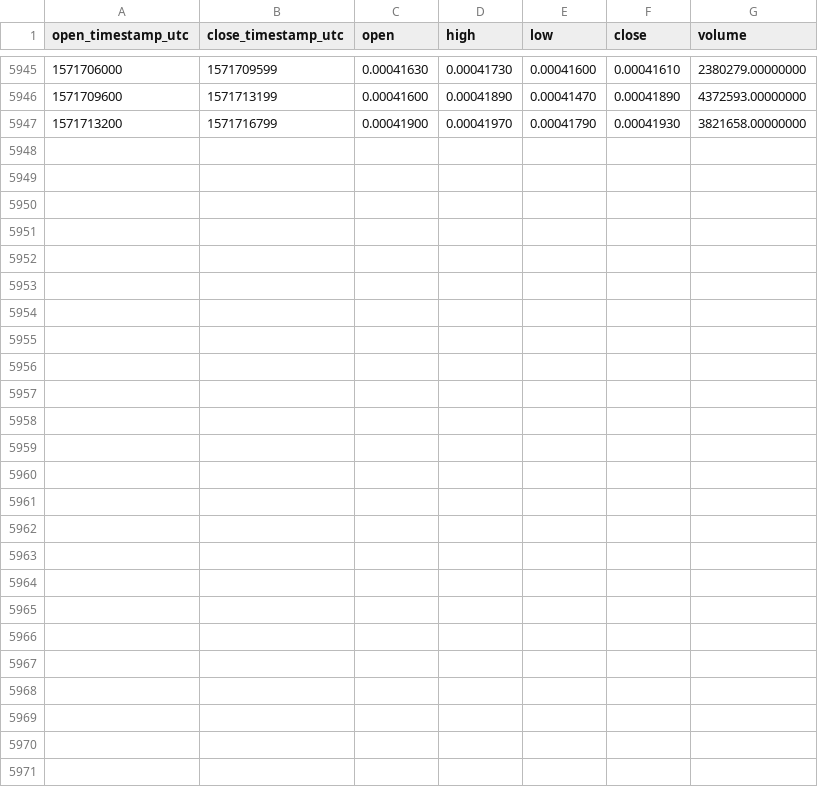
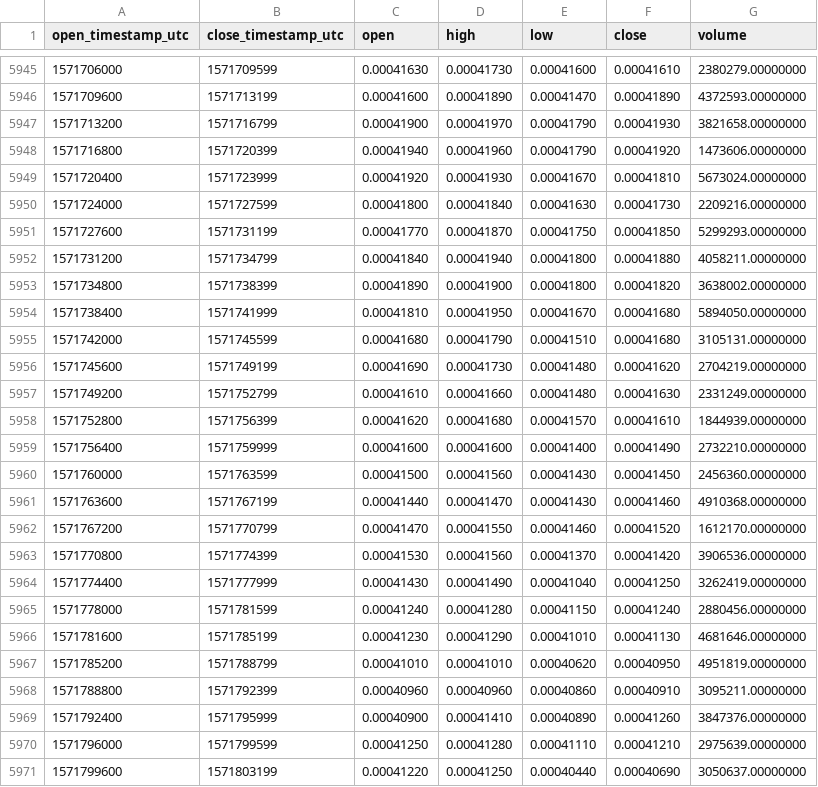
Before and after one commit to cryptobigbro/binance-BTTUSDC, a CSV file: binance-BTTUSDC-1h.csv, drawn as a sheet; only a part is shown, gaps mark what is left out; the diff names each change by its address in the sheet, - before the commit and + after, or states it on an @@ line.

Commit message:
Update OHLCV data.

```diff
--- a/binance-BTTUSDC-1h.csv
+++ b/binance-BTTUSDC-1h.csv
+row 5948: 1571716800 | 1571720399 | 0.00041940 | 0.00041960 | 0.00041790 | 0.00041920 | 1473606.00000000
+row 5949: 1571720400 | 1571723999 | 0.00041920 | 0.00041930 | 0.00041670 | 0.00041810 | 5673024.00000000
+row 5950: 1571724000 | 1571727599 | 0.00041800 | 0.00041840 | 0.00041630 | 0.00041730 | 2209216.00000000
+row 5951: 1571727600 | 1571731199 | 0.00041770 | 0.00041870 | 0.00041750 | 0.00041850 | 5299293.00000000
+row 5952: 1571731200 | 1571734799 | 0.00041840 | 0.00041940 | 0.00041800 | 0.00041880 | 4058211.00000000
+row 5953: 1571734800 | 1571738399 | 0.00041890 | 0.00041900 | 0.00041800 | 0.00041820 | 3638002.00000000
+row 5954: 1571738400 | 1571741999 | 0.00041810 | 0.00041950 | 0.00041670 | 0.00041680 | 5894050.00000000
+row 5955: 1571742000 | 1571745599 | 0.00041680 | 0.00041790 | 0.00041510 | 0.00041680 | 3105131.00000000
+row 5956: 1571745600 | 1571749199 | 0.00041690 | 0.00041730 | 0.00041480 | 0.00041620 | 2704219.00000000
+row 5957: 1571749200 | 1571752799 | 0.00041610 | 0.00041660 | 0.00041480 | 0.00041630 | 2331249.00000000
+row 5958: 1571752800 | 1571756399 | 0.00041620 | 0.00041680 | 0.00041570 | 0.00041610 | 1844939.00000000
+row 5959: 1571756400 | 1571759999 | 0.00041600 | 0.00041600 | 0.00041400 | 0.00041490 | 2732210.00000000
+row 5960: 1571760000 | 1571763599 | 0.00041500 | 0.00041560 | 0.00041430 | 0.00041450 | 2456360.00000000
+row 5961: 1571763600 | 1571767199 | 0.00041440 | 0.00041470 | 0.00041430 | 0.00041460 | 4910368.00000000
+row 5962: 1571767200 | 1571770799 | 0.00041470 | 0.00041550 | 0.00041460 | 0.00041520 | 1612170.00000000
+row 5963: 1571770800 | 1571774399 | 0.00041530 | 0.00041560 | 0.00041370 | 0.00041420 | 3906536.00000000
+row 5964: 1571774400 | 1571777999 | 0.00041430 | 0.00041490 | 0.00041040 | 0.00041250 | 3262419.00000000
+row 5965: 1571778000 | 1571781599 | 0.00041240 | 0.00041280 | 0.00041150 | 0.00041240 | 2880456.00000000
+row 5966: 1571781600 | 1571785199 | 0.00041230 | 0.00041290 | 0.00041010 | 0.00041130 | 4681646.00000000
+row 5967: 1571785200 | 1571788799 | 0.00041010 | 0.00041010 | 0.00040620 | 0.00040950 | 4951819.00000000
+row 5968: 1571788800 | 1571792399 | 0.00040960 | 0.00040960 | 0.00040860 | 0.00040910 | 3095211.00000000
+row 5969: 1571792400 | 1571795999 | 0.00040900 | 0.00041410 | 0.00040890 | 0.00041260 | 3847376.00000000
+row 5970: 1571796000 | 1571799599 | 0.00041250 | 0.00041280 | 0.00041110 | 0.00041210 | 2975639.00000000
+row 5971: 1571799600 | 1571803199 | 0.00041220 | 0.00041250 | 0.00040440 | 0.00040690 | 3050637.00000000
```
Also changed, not shown: binance-BTTUSDC-1d.csv.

**Exercise description**. Which lines of the listing include the string "binance"? Pull them out.

**Task response**.
Before and after one commit to cryptobigbro/binance-BTTUSDC, a CSV file: binance-BTTUSDC-1h.csv, drawn as a sheet; only a part is shown, gaps mark what is left out; the diff names each change by its address in the sheet, - before the commit and + after, or states it on an @@ line.
--- a/binance-BTTUSDC-1h.csv
+++ b/binance-BTTUSDC-1h.csv
Also changed, not shown: binance-BTTUSDC-1d.csv.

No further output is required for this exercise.